▶ WORK REQUEST: For the data below, report how many lines contain the string "AdBanner" and write nothing more.

.....

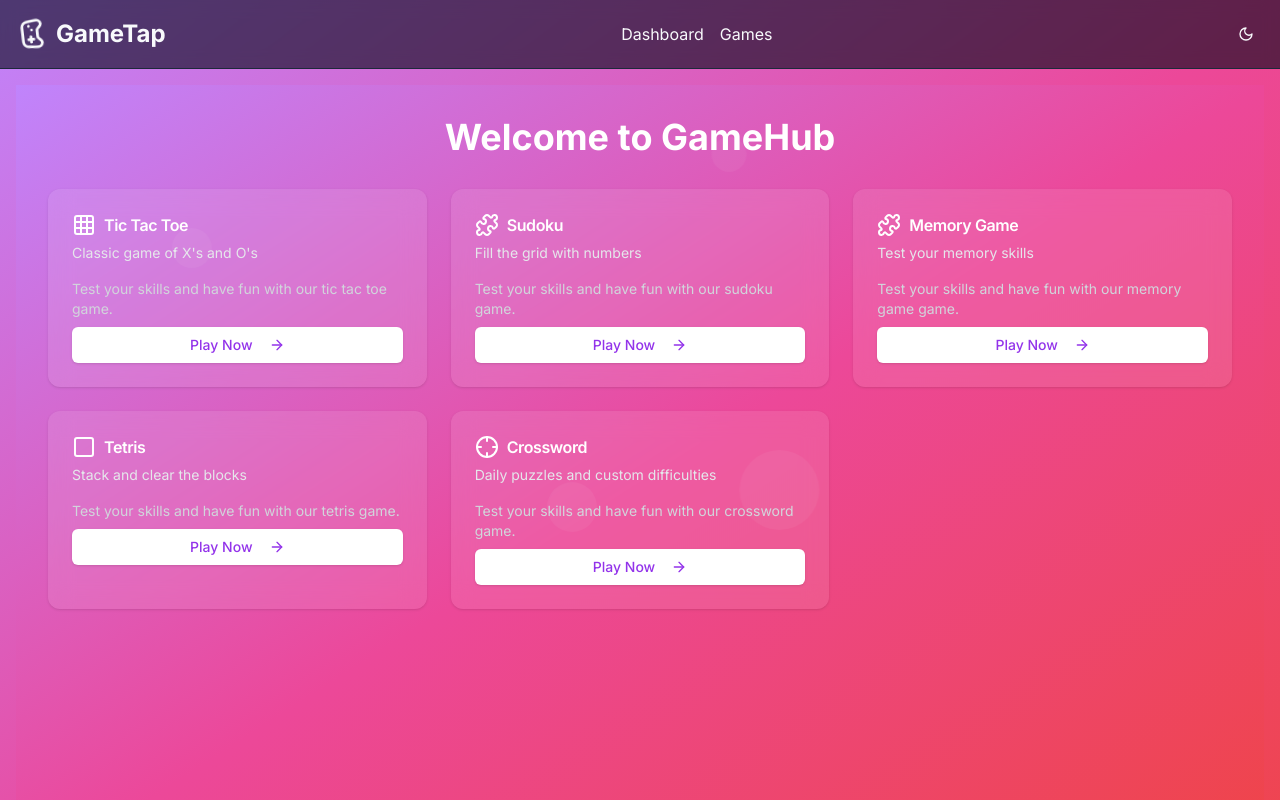
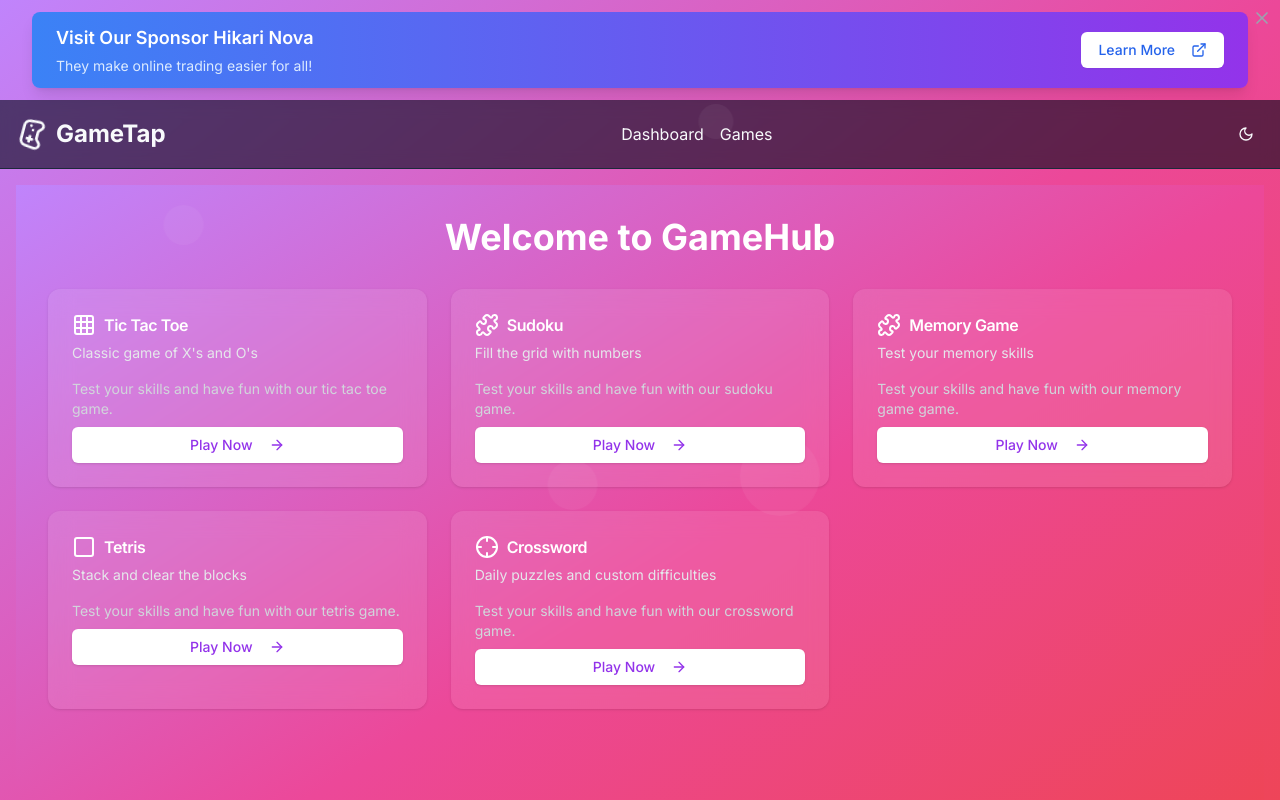
Before and after one commit to Michael-Siglap/gamehub, a Next.js app: page / in a window 1280 px wide. Shown: the top 800 px of the page. Built offline with nearby package versions, Linux system fonts and the light colour scheme.

Commit message:
Add AdBanner component and update ad content to promote best cities

```diff
--- a/src/app/layout.tsx
+++ b/src/app/layout.tsx
@@ -6,6 +6,7 @@ import { Toaster } from "@/components/ui/toaster";
 import Header from "@/components/header";
 import Footer from "@/components/footer";
 import { cn } from "@/lib/utils";
+import { AdBanner } from "@/components/ad-banner";
 
 const inter = Inter({ subsets: ["latin"] });
 
@@ -27,6 +28,7 @@ export default function RootLayout({
           "min-h-screen bg-gradient-to-br from-purple-400 via-pink-500 to-red-500 text-foreground antialiased"
         )}
       >
+        <AdBanner />
         <ThemeProvider
           attribute="class"
           defaultTheme="dark"
--- a/src/components/ad-banner.tsx
+++ b/src/components/ad-banner.tsx
@@ -59,10 +59,10 @@ export const AdBanner = () => {
                 ) : (
                   <>
                     <h2 className="text-white text-lg font-semibold truncate">
-                      Explore More on NY Times
+                      Explore Best Cities of the World
                     </h2>
                     <p className="mt-1 text-sm text-blue-100 truncate">
-                      Get the latest updates on global news and more!
+                      Your AI built best city finder!
                     </p>
                   </>
                 )}
@@ -77,14 +77,14 @@ export const AdBanner = () => {
                     href={
                       currentAd === 1
                         ? "https://hikarinova.com"
-                        : "https://nytimes.com"
+                        : "https://bestcityindex.com"
                     }
                     target="_blank"
                     rel="noopener noreferrer"
                     onClick={handleClick}
                     className="flex items-center"
                   >
-                    {currentAd === 1 ? "Learn More" : "Visit NY Times"}
+                    {currentAd === 1 ? "Learn More" : "Visit Best City Index"}
                     <ExternalLink className="ml-2 h-4 w-4" aria-hidden="true" />
                     <span className="sr-only">(opens in a new tab)</span>
                   </Link>
```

.....

▶ ANSWER TO THE EXERCISE: 5